Records from a collection »
◆ ◆ ◆ ◆

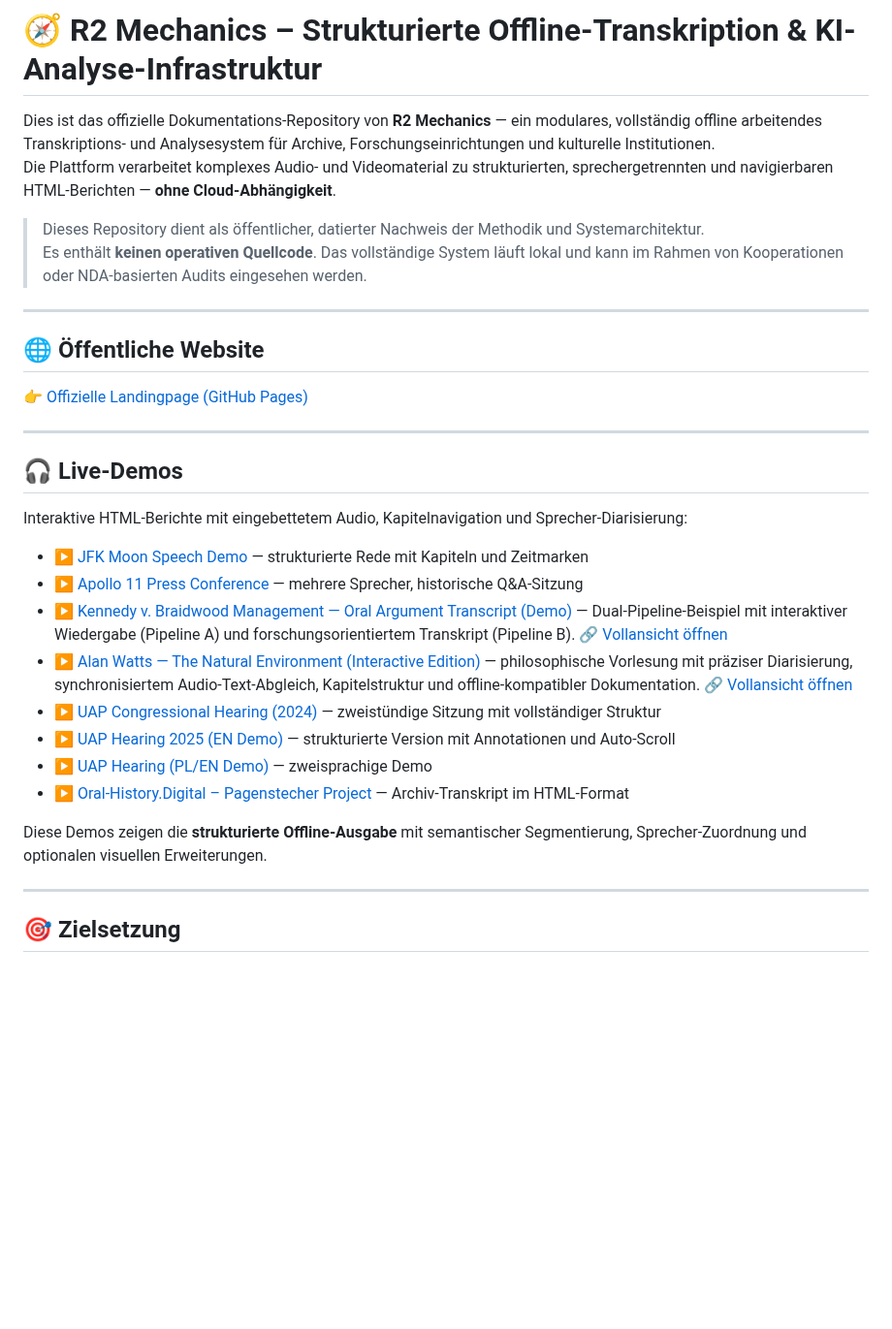
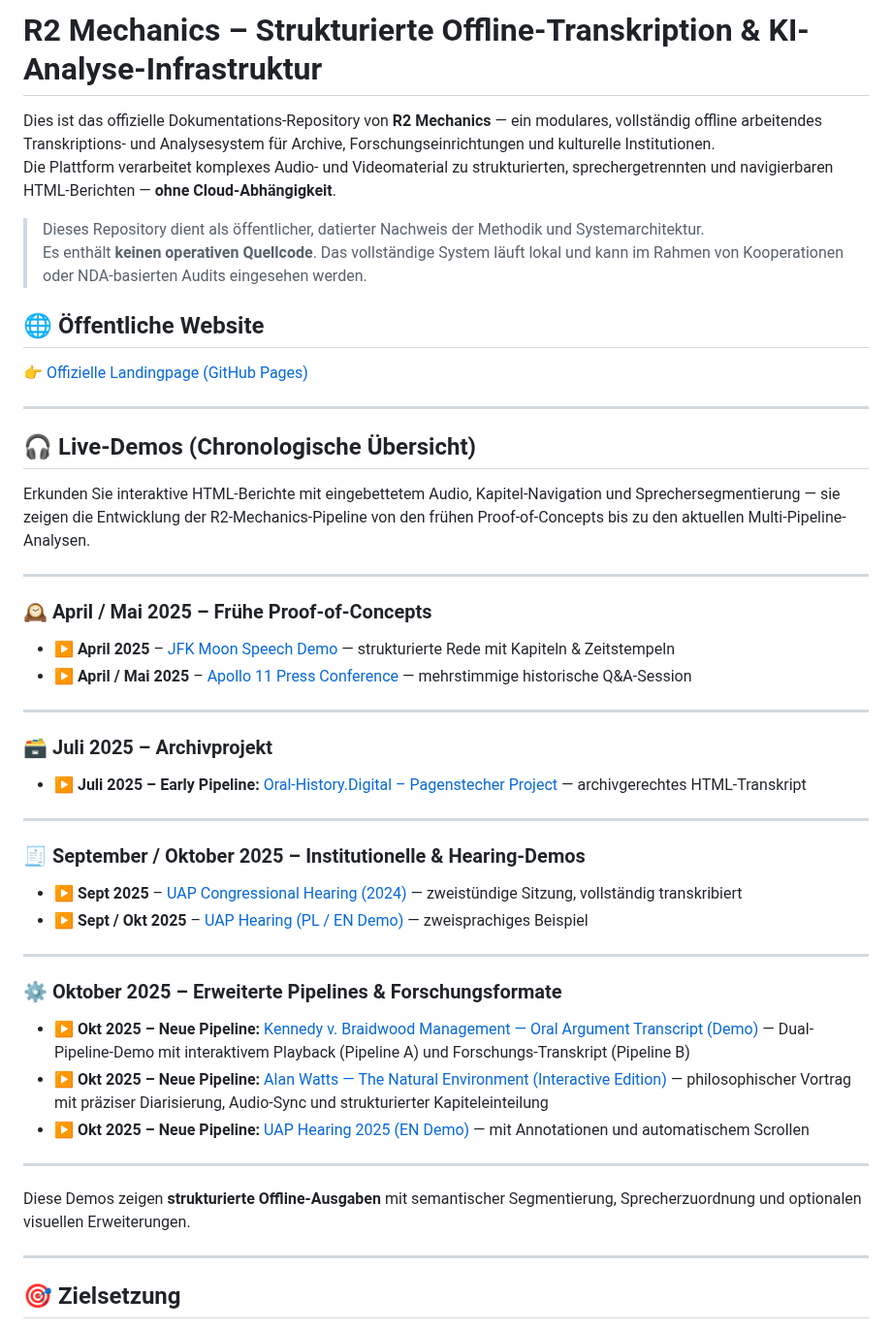
Before and after one commit to R2-Mechanics/r2-mechanics, a Markdown page: README_DE.md, the part around the change. Shown at 97% size. GitHub-like rendering; blank space fills up the shorter version.

Commit message:
Revise README_DE for improved demo presentation
Updated the README_DE.md to enhance clarity and structure of demo sections and added chronological overview.

```diff
--- a/README_DE.md
+++ b/README_DE.md
@@ -1,4 +1,4 @@
-# 🧭 R2 Mechanics – Strukturierte Offline-Transkription & KI-Analyse-Infrastruktur
+# R2 Mechanics – Strukturierte Offline-Transkription & KI-Analyse-Infrastruktur
 
 Dies ist das offizielle Dokumentations-Repository von **R2 Mechanics** — ein modulares, vollständig offline arbeitendes Transkriptions- und Analysesystem für Archive, Forschungseinrichtungen und kulturelle Institutionen.
 Die Plattform verarbeitet komplexes Audio- und Videomaterial zu strukturierten, sprechergetrennten und navigierbaren HTML-Berichten — **ohne Cloud-Abhängigkeit**.
@@ -6,7 +6,6 @@ Die Plattform verarbeitet komplexes Audio- und Videomaterial zu strukturierten,
 > Dieses Repository dient als öffentlicher, datierter Nachweis der Methodik und Systemarchitektur.
 > Es enthält **keinen operativen Quellcode**. Das vollständige System läuft lokal und kann im Rahmen von Kooperationen oder NDA-basierten Audits eingesehen werden.
 
----
 
 ## 🌐 Öffentliche Website
 
@@ -14,20 +13,37 @@ Die Plattform verarbeitet komplexes Audio- und Videomaterial zu strukturierten,
 
 ---
 
-## 🎧 Live-Demos
+## 🎧 Live-Demos (Chronologische Übersicht)
 
-Interaktive HTML-Berichte mit eingebettetem Audio, Kapitelnavigation und Sprecher-Diarisierung:
+Erkunden Sie interaktive HTML-Berichte mit eingebettetem Audio, Kapitel-Navigation und Sprechersegmentierung — sie zeigen die Entwicklung der R2-Mechanics-Pipeline von den frühen Proof-of-Concepts bis zu den aktuellen Multi-Pipeline-Analysen.
 
-- ▶️ [JFK Moon Speech Demo](https://r2-mechanics.github.io/r2-mechanics/JFK-Moonspeech.html) — strukturierte Rede mit Kapiteln und Zeitmarken
-- ▶️ [Apollo 11 Press Conference](https://r2-mechanics.github.io/r2-mechanics/demo-apollo11/apollo11.html) — mehrere Sprecher, historische Q&A-Sitzung
-- ▶️ [Kennedy v. Braidwood Management — Oral Argument Transcript (Demo)](https://project.r2-mechanics.com/demos/Kennedy-Braidwood/Kennedy.v.Braidwood.Management.html) — Dual-Pipeline-Beispiel mit interaktiver Wiedergabe (Pipeline A) und forschungsorientiertem Transkript (Pipeline B). [🔗 Vollansicht öffnen](https://project.r2-mechanics.com/demos/Kennedy-Braidwood/Kennedy.v.Braidwood.Management.html)
-- ▶️ [Alan Watts — The Natural Environment (Interactive Edition)](https://project.r2-mechanics.com/demos/Alan_Watts/The_Natural_Environment.html) — philosophische Vorlesung mit präziser Diarisierung, synchronisiertem Audio-Text-Abgleich, Kapitelstruktur und offline-kompatibler Dokumentation. [🔗 Vollansicht öffnen](https://project.r2-mechanics.com/demos/Alan_Watts/The_Natural_Environment.html)
-- ▶️ [UAP Congressional Hearing (2024)](https://r2-mechanics.github.io/r2-mechanics/uap-hearing/uap-2024.html) — zweistündige Sitzung mit vollständiger Struktur
-- ▶️ [UAP Hearing 2025 (EN Demo)](https://project.r2-mechanics.com/demos/uap-hearing-Sep-2025/uap-hearing-Sep-2025.html) — strukturierte Version mit Annotationen und Auto-Scroll
-- ▶️ [UAP Hearing (PL/EN Demo)](https://r2-mechanics.github.io/r2-mechanics/uap-hearing-pl/start-pl.html) — zweisprachige Demo
-- ▶️ [Oral-History.Digital – Pagenstecher Project](https://r2-mechanics.github.io/r2-mechanics/vortraege-de/pagenstecher-project.html) — Archiv-Transkript im HTML-Format
+---
 
-Diese Demos zeigen die **strukturierte Offline-Ausgabe** mit semantischer Segmentierung, Sprecher-Zuordnung und optionalen visuellen Erweiterungen.
+### 🕰️ April / Mai 2025 – Frühe Proof-of-Concepts
+- ▶️ **April 2025** – [JFK Moon Speech Demo](https://r2-mechanics.github.io/r2-mechanics/JFK-Moonspeech.html) — strukturierte Rede mit Kapiteln & Zeitstempeln
+- ▶️ **April / Mai 2025** – [Apollo 11 Press Conference](https://r2-mechanics.github.io/r2-mechanics/demo-apollo11/apollo11.html) — mehrstimmige historische Q&A-Session
+
+---
+
+### 🗃️ Juli 2025 – Archivprojekt
+- ▶️ **Juli 2025 – Early Pipeline:** [Oral-History.Digital – Pagenstecher Project](https://r2-mechanics.github.io/r2-mechanics/vortraege-de/pagenstecher-project.html) — archivgerechtes HTML-Transkript
+
+---
+
+### 🧾 September / Oktober 2025 – Institutionelle & Hearing-Demos
+- ▶️ **Sept 2025** – [UAP Congressional Hearing (2024)](https://r2-mechanics.github.io/r2-mechanics/uap-hearing/uap-2024.html) — zweistündige Sitzung, vollständig transkribiert
+- ▶️ **Sept / Okt 2025** – [UAP Hearing (PL / EN Demo)](https://r2-mechanics.github.io/r2-mechanics/uap-hearing-pl/start-pl.html) — zweisprachiges Beispiel
+
+---
+
+### ⚙️ Oktober 2025 – Erweiterte Pipelines & Forschungsformate
+- ▶️ **Okt 2025 – Neue Pipeline:** [Kennedy v. Braidwood Management — Oral Argument Transcript (Demo)](https://project.r2-mechanics.com/demos/Kennedy-Braidwood/Kennedy.v.Braidwood.Management.html) — Dual-Pipeline-Demo mit interaktivem Playback (Pipeline A) und Forschungs-Transkript (Pipeline B)
+- ▶️ **Okt 2025 – Neue Pipeline:** [Alan Watts — The Natural Environment (Interactive Edition)](https://project.r2-mechanics.com/demos/Alan_Watts/The_Natural_Environment.html) — philosophischer Vortrag mit präziser Diarisierung, Audio-Sync und strukturierter Kapiteleinteilung
+- ▶️ **Okt 2025 – Neue Pipeline:** [UAP Hearing 2025 (EN Demo)](https://project.r2-mechanics.com/demos/uap-hearing-Sep-2025/uap-hearing-Sep-2025.html) — mit Annotationen und automatischem Scrollen
+
+---
+
+Diese Demos zeigen **strukturierte Offline-Ausgaben** mit semantischer Segmentierung, Sprecherzuordnung und optionalen visuellen Erweiterungen.
 
 ---
 
```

◆ ◆ ◆ ◆

What you are asked to do » Among the lines above, tally those containing the string "komplexes" and give only the result.

Solution » 3